[EXERCISE BRIEF]:
Although the records include pictures, print only the rest, exactly as written.

[Difference listings]:
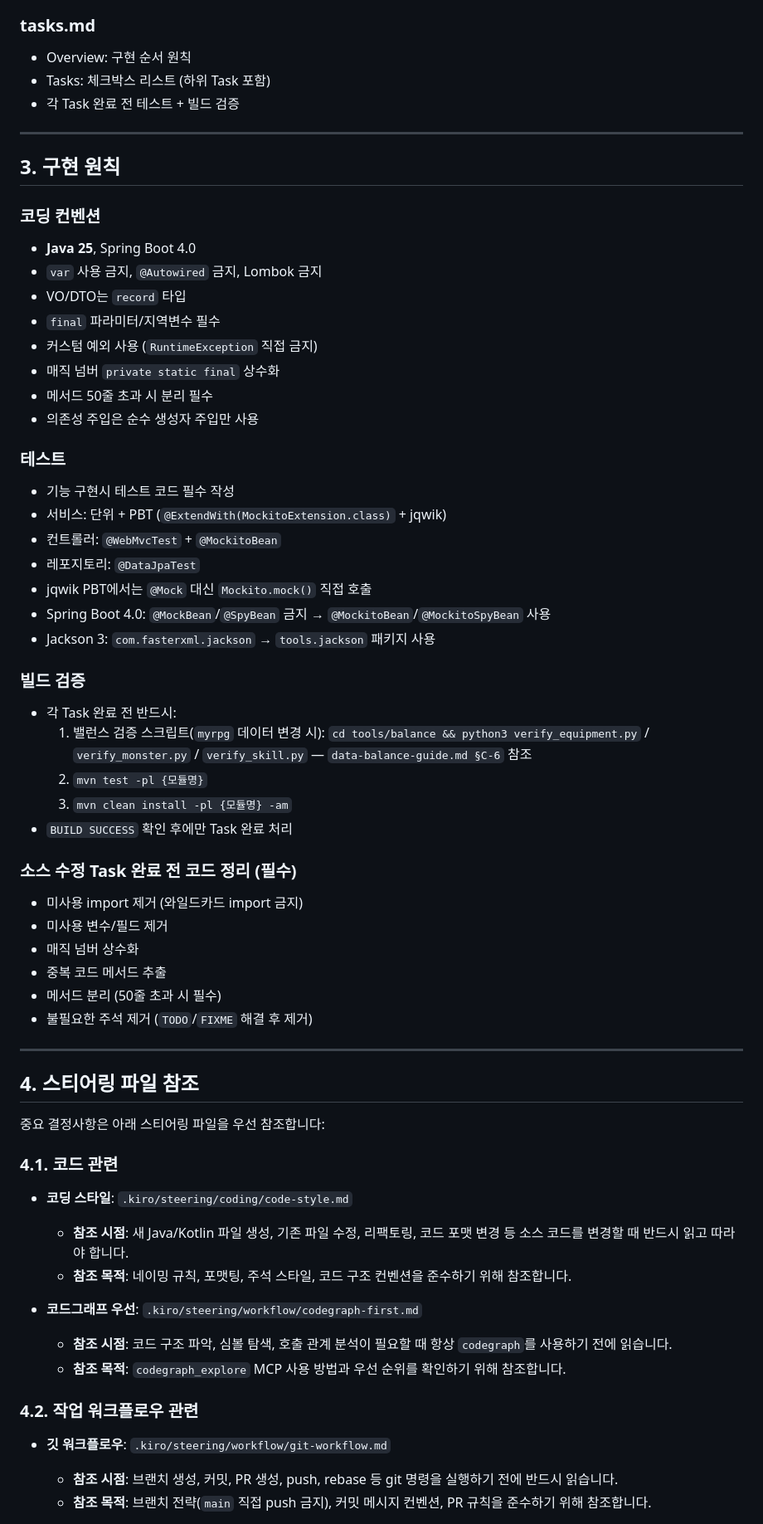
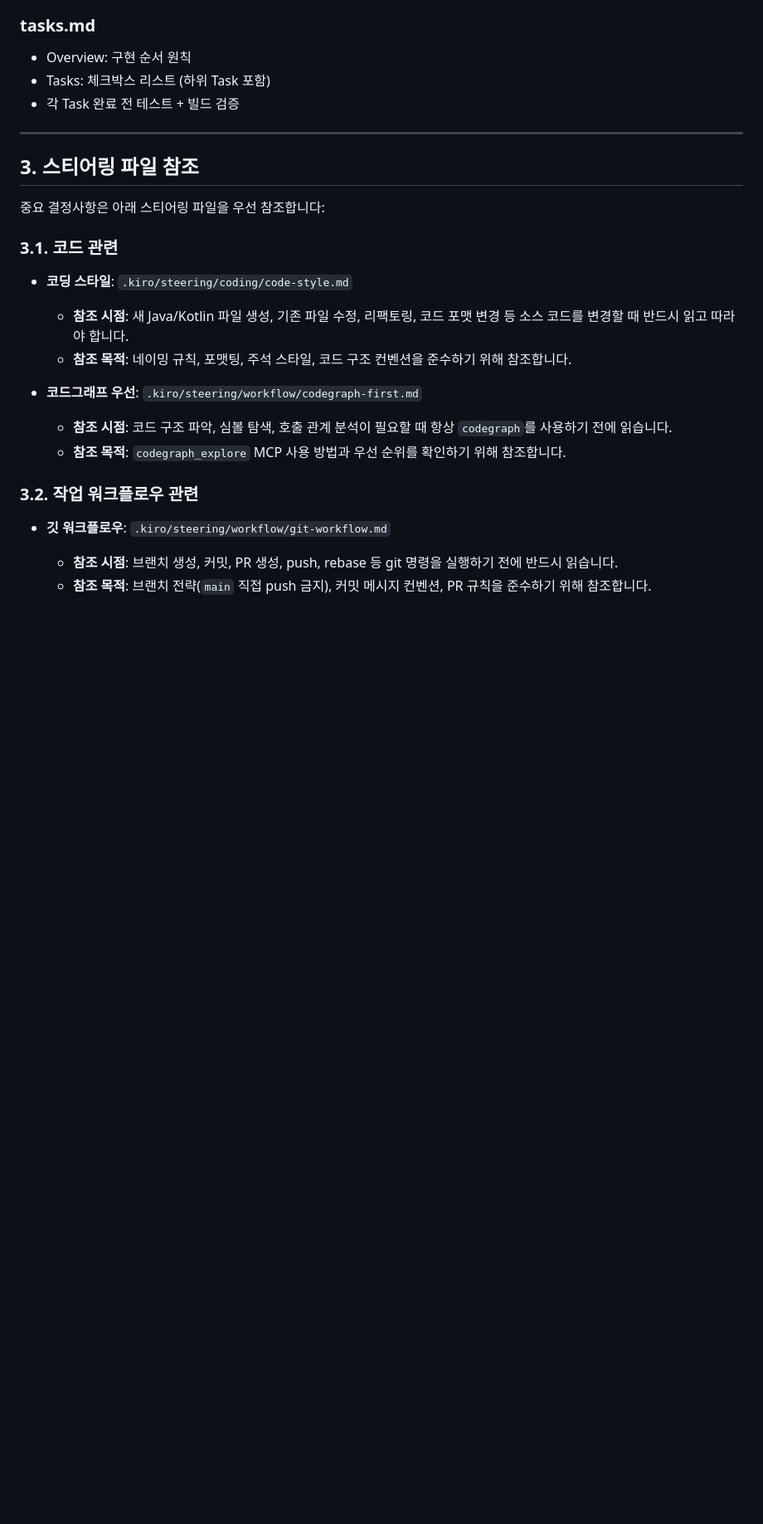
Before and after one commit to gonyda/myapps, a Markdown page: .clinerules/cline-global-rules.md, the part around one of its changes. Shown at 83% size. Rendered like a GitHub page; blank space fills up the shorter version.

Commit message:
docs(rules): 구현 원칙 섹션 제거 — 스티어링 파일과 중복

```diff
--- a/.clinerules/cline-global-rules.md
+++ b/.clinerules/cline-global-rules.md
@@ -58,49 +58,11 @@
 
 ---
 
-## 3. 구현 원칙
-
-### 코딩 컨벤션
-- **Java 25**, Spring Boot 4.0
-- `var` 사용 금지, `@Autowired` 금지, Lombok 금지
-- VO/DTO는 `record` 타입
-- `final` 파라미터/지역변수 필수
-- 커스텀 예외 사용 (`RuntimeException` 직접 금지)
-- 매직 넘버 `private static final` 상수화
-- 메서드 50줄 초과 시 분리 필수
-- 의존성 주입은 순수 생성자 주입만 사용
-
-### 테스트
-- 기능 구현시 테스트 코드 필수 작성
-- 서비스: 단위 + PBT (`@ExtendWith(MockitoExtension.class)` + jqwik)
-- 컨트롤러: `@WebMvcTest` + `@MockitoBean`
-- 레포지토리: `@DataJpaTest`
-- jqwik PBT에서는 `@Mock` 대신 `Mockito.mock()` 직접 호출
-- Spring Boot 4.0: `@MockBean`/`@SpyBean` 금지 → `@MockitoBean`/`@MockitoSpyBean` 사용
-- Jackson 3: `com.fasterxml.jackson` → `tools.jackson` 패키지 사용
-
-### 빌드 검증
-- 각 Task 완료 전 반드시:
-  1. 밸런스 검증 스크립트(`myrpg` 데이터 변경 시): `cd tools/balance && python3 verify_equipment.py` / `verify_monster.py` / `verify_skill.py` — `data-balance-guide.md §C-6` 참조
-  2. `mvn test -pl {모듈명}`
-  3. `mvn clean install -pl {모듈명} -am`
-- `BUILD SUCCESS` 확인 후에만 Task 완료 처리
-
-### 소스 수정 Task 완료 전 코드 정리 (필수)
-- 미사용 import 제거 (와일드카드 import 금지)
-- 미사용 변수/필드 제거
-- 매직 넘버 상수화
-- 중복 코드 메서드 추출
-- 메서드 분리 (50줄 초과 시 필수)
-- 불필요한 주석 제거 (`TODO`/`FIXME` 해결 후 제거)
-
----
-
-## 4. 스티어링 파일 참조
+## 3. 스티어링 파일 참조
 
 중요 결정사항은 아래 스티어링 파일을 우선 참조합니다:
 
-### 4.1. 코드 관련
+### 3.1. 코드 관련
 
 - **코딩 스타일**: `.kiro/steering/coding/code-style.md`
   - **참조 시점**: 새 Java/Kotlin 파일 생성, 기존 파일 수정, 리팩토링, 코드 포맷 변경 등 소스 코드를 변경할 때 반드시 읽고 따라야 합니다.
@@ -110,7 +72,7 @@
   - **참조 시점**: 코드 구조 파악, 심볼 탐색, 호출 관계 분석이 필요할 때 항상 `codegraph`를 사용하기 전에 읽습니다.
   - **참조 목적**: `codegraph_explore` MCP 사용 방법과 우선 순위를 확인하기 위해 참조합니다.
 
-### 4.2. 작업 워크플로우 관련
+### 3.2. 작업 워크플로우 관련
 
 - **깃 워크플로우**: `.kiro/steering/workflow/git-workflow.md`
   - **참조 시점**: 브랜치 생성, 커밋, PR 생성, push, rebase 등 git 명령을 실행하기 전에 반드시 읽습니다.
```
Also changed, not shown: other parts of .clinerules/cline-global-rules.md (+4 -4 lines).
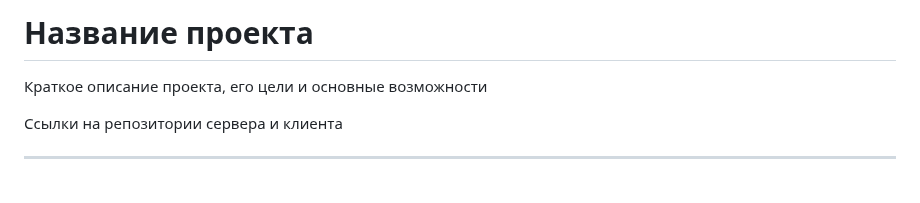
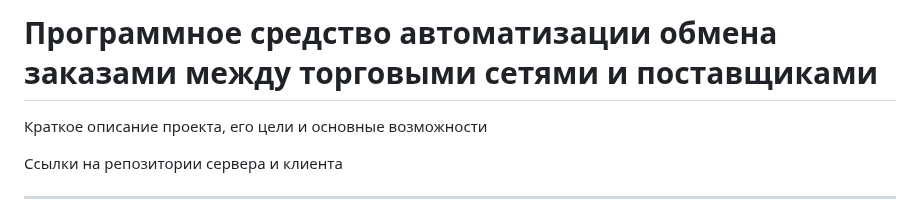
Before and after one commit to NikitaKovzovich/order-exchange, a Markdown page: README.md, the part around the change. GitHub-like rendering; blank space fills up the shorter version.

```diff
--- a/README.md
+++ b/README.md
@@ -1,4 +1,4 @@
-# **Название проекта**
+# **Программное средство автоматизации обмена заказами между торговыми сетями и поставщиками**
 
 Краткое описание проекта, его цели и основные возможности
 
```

[RESPONSE]:
Before and after one commit to gonyda/myapps, a Markdown page: .clinerules/cline-global-rules.md, the part around one of its changes. Shown at 83% size. Rendered like a GitHub page; blank space fills up the shorter version.

Commit message:
docs(rules): 구현 원칙 섹션 제거 — 스티어링 파일과 중복

```diff
--- a/.clinerules/cline-global-rules.md
+++ b/.clinerules/cline-global-rules.md
@@ -58,49 +58,11 @@
 
 ---
 
-## 3. 구현 원칙
-
-### 코딩 컨벤션
-- **Java 25**, Spring Boot 4.0
-- `var` 사용 금지, `@Autowired` 금지, Lombok 금지
-- VO/DTO는 `record` 타입
-- `final` 파라미터/지역변수 필수
-- 커스텀 예외 사용 (`RuntimeException` 직접 금지)
-- 매직 넘버 `private static final` 상수화
-- 메서드 50줄 초과 시 분리 필수
-- 의존성 주입은 순수 생성자 주입만 사용
-
-### 테스트
-- 기능 구현시 테스트 코드 필수 작성
-- 서비스: 단위 + PBT (`@ExtendWith(MockitoExtension.class)` + jqwik)
-- 컨트롤러: `@WebMvcTest` + `@MockitoBean`
-- 레포지토리: `@DataJpaTest`
-- jqwik PBT에서는 `@Mock` 대신 `Mockito.mock()` 직접 호출
-- Spring Boot 4.0: `@MockBean`/`@SpyBean` 금지 → `@MockitoBean`/`@MockitoSpyBean` 사용
-- Jackson 3: `com.fasterxml.jackson` → `tools.jackson` 패키지 사용
-
-### 빌드 검증
-- 각 Task 완료 전 반드시:
-  1. 밸런스 검증 스크립트(`myrpg` 데이터 변경 시): `cd tools/balance && python3 verify_equipment.py` / `verify_monster.py` / `verify_skill.py` — `data-balance-guide.md §C-6` 참조
-  2. `mvn test -pl {모듈명}`
-  3. `mvn clean install -pl {모듈명} -am`
-- `BUILD SUCCESS` 확인 후에만 Task 완료 처리
-
-### 소스 수정 Task 완료 전 코드 정리 (필수)
-- 미사용 import 제거 (와일드카드 import 금지)
-- 미사용 변수/필드 제거
-- 매직 넘버 상수화
-- 중복 코드 메서드 추출
-- 메서드 분리 (50줄 초과 시 필수)
-- 불필요한 주석 제거 (`TODO`/`FIXME` 해결 후 제거)
-
----
-
-## 4. 스티어링 파일 참조
+## 3. 스티어링 파일 참조
 
 중요 결정사항은 아래 스티어링 파일을 우선 참조합니다:
 
-### 4.1. 코드 관련
+### 3.1. 코드 관련
 
 - **코딩 스타일**: `.kiro/steering/coding/code-style.md`
   - **참조 시점**: 새 Java/Kotlin 파일 생성, 기존 파일 수정, 리팩토링, 코드 포맷 변경 등 소스 코드를 변경할 때 반드시 읽고 따라야 합니다.
@@ -110,7 +72,7 @@
   - **참조 시점**: 코드 구조 파악, 심볼 탐색, 호출 관계 분석이 필요할 때 항상 `codegraph`를 사용하기 전에 읽습니다.
   - **참조 목적**: `codegraph_explore` MCP 사용 방법과 우선 순위를 확인하기 위해 참조합니다.
 
-### 4.2. 작업 워크플로우 관련
+### 3.2. 작업 워크플로우 관련
 
 - **깃 워크플로우**: `.kiro/steering/workflow/git-workflow.md`
   - **참조 시점**: 브랜치 생성, 커밋, PR 생성, push, rebase 등 git 명령을 실행하기 전에 반드시 읽습니다.
```
Also changed, not shown: other parts of .clinerules/cline-global-rules.md (+4 -4 lines).
Before and after one commit to NikitaKovzovich/order-exchange, a Markdown page: README.md, the part around the change. GitHub-like rendering; blank space fills up the shorter version.

```diff
--- a/README.md
+++ b/README.md
@@ -1,4 +1,4 @@
-# **Название проекта**
+# **Программное средство автоматизации обмена заказами между торговыми сетями и поставщиками**
 
 Краткое описание проекта, его цели и основные возможности
 
```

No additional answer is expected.